What to work on
Your output should repeat the entries below exactly. It should contain no images.

(Records from a collection)
━━━━━━━━━━━━━━━━

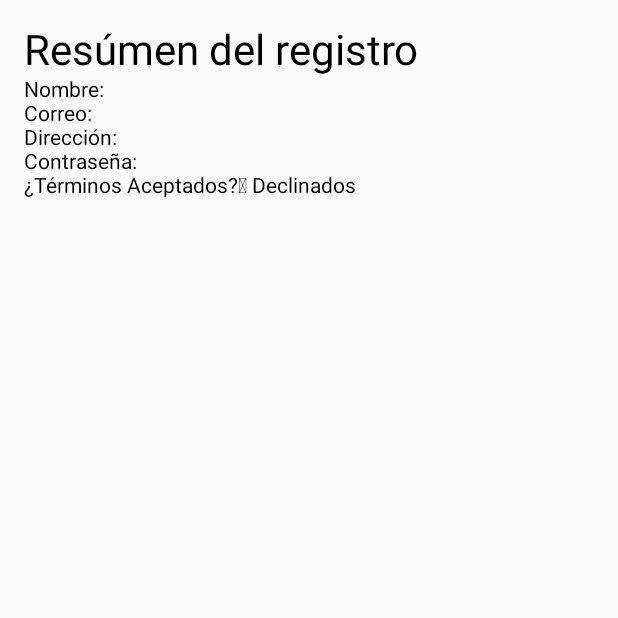
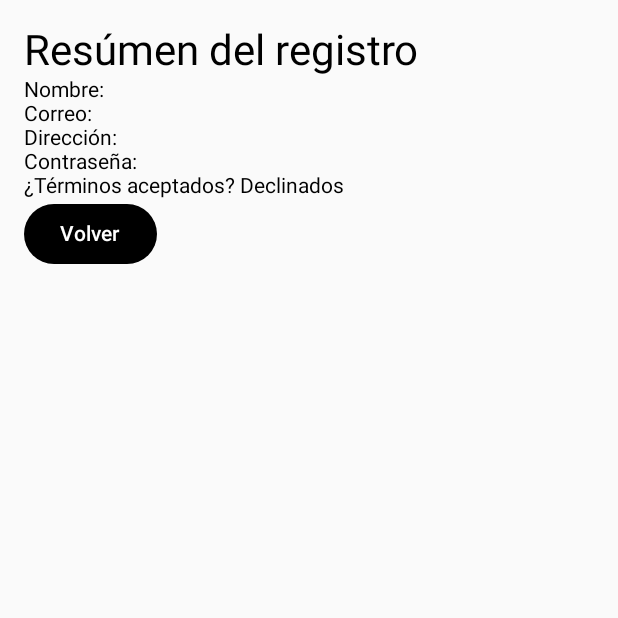
Before and after one commit to ibrahinc28/Aplicacion_Movil_Level_up_Gamer, an Android app built with Jetpack Compose: the ResumenScreen screen opened through its navigation route, on a phone screen of 412 x 824 dp, the top half of it. Run offline under Robolectric (Android 15) with nearby library versions, the phone set to English and light mode, and no system bars.

Commit message:
Pantalla de resumen reimplementada: presionar registrar crasheaba la aplicación

```diff
--- a/app/src/main/java/com/example/levelupgamermovil/MainActivity.kt
+++ b/app/src/main/java/com/example/levelupgamermovil/MainActivity.kt
@@ -41,7 +41,7 @@ class MainActivity : ComponentActivity() {
                 }
                 composable("ResumenScreen") {
                     ResumenScreen(
-                        regViewModel
+                        navController, regViewModel
                     )
                 }
             }
--- a/app/src/main/java/com/example/levelupgamermovil/view/ResumenScreen.kt
+++ b/app/src/main/java/com/example/levelupgamermovil/view/ResumenScreen.kt
@@ -2,17 +2,23 @@ package com.example.levelupgamermovil.view
 
 import androidx.compose.foundation.layout.Column
 import androidx.compose.foundation.layout.padding
+import androidx.compose.material3.Button
+import androidx.compose.material3.ButtonDefaults
 import androidx.compose.material3.MaterialTheme
 import androidx.compose.material3.Text
 import androidx.compose.runtime.Composable
 import androidx.compose.runtime.collectAsState
 import androidx.compose.runtime.getValue
 import androidx.compose.ui.Modifier
+import androidx.compose.ui.graphics.Color
 import androidx.compose.ui.unit.dp
+import androidx.navigation.NavController
+import androidx.navigation.compose.rememberNavController
 import com.example.levelupgamermovil.viewmodel.RegistroViewModel
+import androidx.navigation.compose.NavHost
 
 @Composable
-fun ResumenScreen(viewModel: RegistroViewModel) {
+fun ResumenScreen(navController : NavController, viewModel: RegistroViewModel) {
     val estado by viewModel.estado.collectAsState()
     Column (Modifier.padding(16.dp)) {
         Text("Resúmen del registro", style = MaterialTheme.typography.headlineMedium)
@@ -20,6 +26,18 @@ fun ResumenScreen(viewModel: RegistroViewModel) {
         Text("Correo: ${estado.correo}")
         Text("Dirección: ${estado.direccion}")
         Text("Contraseña: ${"*".repeat(estado.clave.length)}")
-        Text("¿Términos Aceptados? ${if (estado.aceptaTerminos) "Aceptados" else "Declinados"}")
+        Text("¿Términos aceptados? ${if (estado.aceptaTerminos) "Aceptados" else "Declinados"}")
+
+        Button(
+            onClick = {navController.popBackStack()},
+            colors = ButtonDefaults.buttonColors(
+                Color.Black,
+                Color.White
+            )
+        )
+        {
+            Text("Volver")
+        }
     }
+
 }
--- a/app/src/main/java/com/example/levelupgamermovil/view/UserSignupScreen.kt
+++ b/app/src/main/java/com/example/levelupgamermovil/view/UserSignupScreen.kt
@@ -94,6 +94,16 @@ fun userSignupScreen(navController : NavController, viewModel: RegistroViewModel
             Text("Acepto los términos y condiciones")
         }
         Button(
+onClick = {
+    if (viewModel.validarFormulario()) {
+        navController.navigate("ResumenScreen")
+    }
+},
+modifier = Modifier.fillMaxWidth()
+) {
+    Text("Registrar")
+}
+        Button(
             onClick = {navController.popBackStack()},
             colors = ButtonDefaults.buttonColors(
                 Color.Black,
@@ -103,15 +113,5 @@ fun userSignupScreen(navController : NavController, viewModel: RegistroViewModel
         {
             Text("Volver")
         }
-        Button(
-onClick = {
-    if (viewModel.validarFormulario()) {
-        navController.navigate("resumen")
-    }
-},
-modifier = Modifier.fillMaxWidth()
-) {
-    Text("Registrar")
-}
     }
 }
```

━━━━━━━━━━━━━━━━

Answer space
Before and after one commit to ibrahinc28/Aplicacion_Movil_Level_up_Gamer, an Android app built with Jetpack Compose: the ResumenScreen screen opened through its navigation route, on a phone screen of 412 x 824 dp, the top half of it. Run offline under Robolectric (Android 15) with nearby library versions, the phone set to English and light mode, and no system bars.

Commit message:
Pantalla de resumen reimplementada: presionar registrar crasheaba la aplicación

```diff
--- a/app/src/main/java/com/example/levelupgamermovil/MainActivity.kt
+++ b/app/src/main/java/com/example/levelupgamermovil/MainActivity.kt
@@ -41,7 +41,7 @@ class MainActivity : ComponentActivity() {
                 }
                 composable("ResumenScreen") {
                     ResumenScreen(
-                        regViewModel
+                        navController, regViewModel
                     )
                 }
             }
--- a/app/src/main/java/com/example/levelupgamermovil/view/ResumenScreen.kt
+++ b/app/src/main/java/com/example/levelupgamermovil/view/ResumenScreen.kt
@@ -2,17 +2,23 @@ package com.example.levelupgamermovil.view
 
 import androidx.compose.foundation.layout.Column
 import androidx.compose.foundation.layout.padding
+import androidx.compose.material3.Button
+import androidx.compose.material3.ButtonDefaults
 import androidx.compose.material3.MaterialTheme
 import androidx.compose.material3.Text
 import androidx.compose.runtime.Composable
 import androidx.compose.runtime.collectAsState
 import androidx.compose.runtime.getValue
 import androidx.compose.ui.Modifier
+import androidx.compose.ui.graphics.Color
 import androidx.compose.ui.unit.dp
+import androidx.navigation.NavController
+import androidx.navigation.compose.rememberNavController
 import com.example.levelupgamermovil.viewmodel.RegistroViewModel
+import androidx.navigation.compose.NavHost
 
 @Composable
-fun ResumenScreen(viewModel: RegistroViewModel) {
+fun ResumenScreen(navController : NavController, viewModel: RegistroViewModel) {
     val estado by viewModel.estado.collectAsState()
     Column (Modifier.padding(16.dp)) {
         Text("Resúmen del registro", style = MaterialTheme.typography.headlineMedium)
@@ -20,6 +26,18 @@ fun ResumenScreen(viewModel: RegistroViewModel) {
         Text("Correo: ${estado.correo}")
         Text("Dirección: ${estado.direccion}")
         Text("Contraseña: ${"*".repeat(estado.clave.length)}")
-        Text("¿Términos Aceptados? ${if (estado.aceptaTerminos) "Aceptados" else "Declinados"}")
+        Text("¿Términos aceptados? ${if (estado.aceptaTerminos) "Aceptados" else "Declinados"}")
+
+        Button(
+            onClick = {navController.popBackStack()},
+            colors = ButtonDefaults.buttonColors(
+                Color.Black,
+                Color.White
+            )
+        )
+        {
+            Text("Volver")
+        }
     }
+
 }
--- a/app/src/main/java/com/example/levelupgamermovil/view/UserSignupScreen.kt
+++ b/app/src/main/java/com/example/levelupgamermovil/view/UserSignupScreen.kt
@@ -94,6 +94,16 @@ fun userSignupScreen(navController : NavController, viewModel: RegistroViewModel
             Text("Acepto los términos y condiciones")
         }
         Button(
+onClick = {
+    if (viewModel.validarFormulario()) {
+        navController.navigate("ResumenScreen")
+    }
+},
+modifier = Modifier.fillMaxWidth()
+) {
+    Text("Registrar")
+}
+        Button(
             onClick = {navController.popBackStack()},
             colors = ButtonDefaults.buttonColors(
                 Color.Black,
@@ -103,15 +113,5 @@ fun userSignupScreen(navController : NavController, viewModel: RegistroViewModel
         {
             Text("Volver")
         }
-        Button(
-onClick = {
-    if (viewModel.validarFormulario()) {
-        navController.navigate("resumen")
-    }
-},
-modifier = Modifier.fillMaxWidth()
-) {
-    Text("Registrar")
-}
     }
 }
```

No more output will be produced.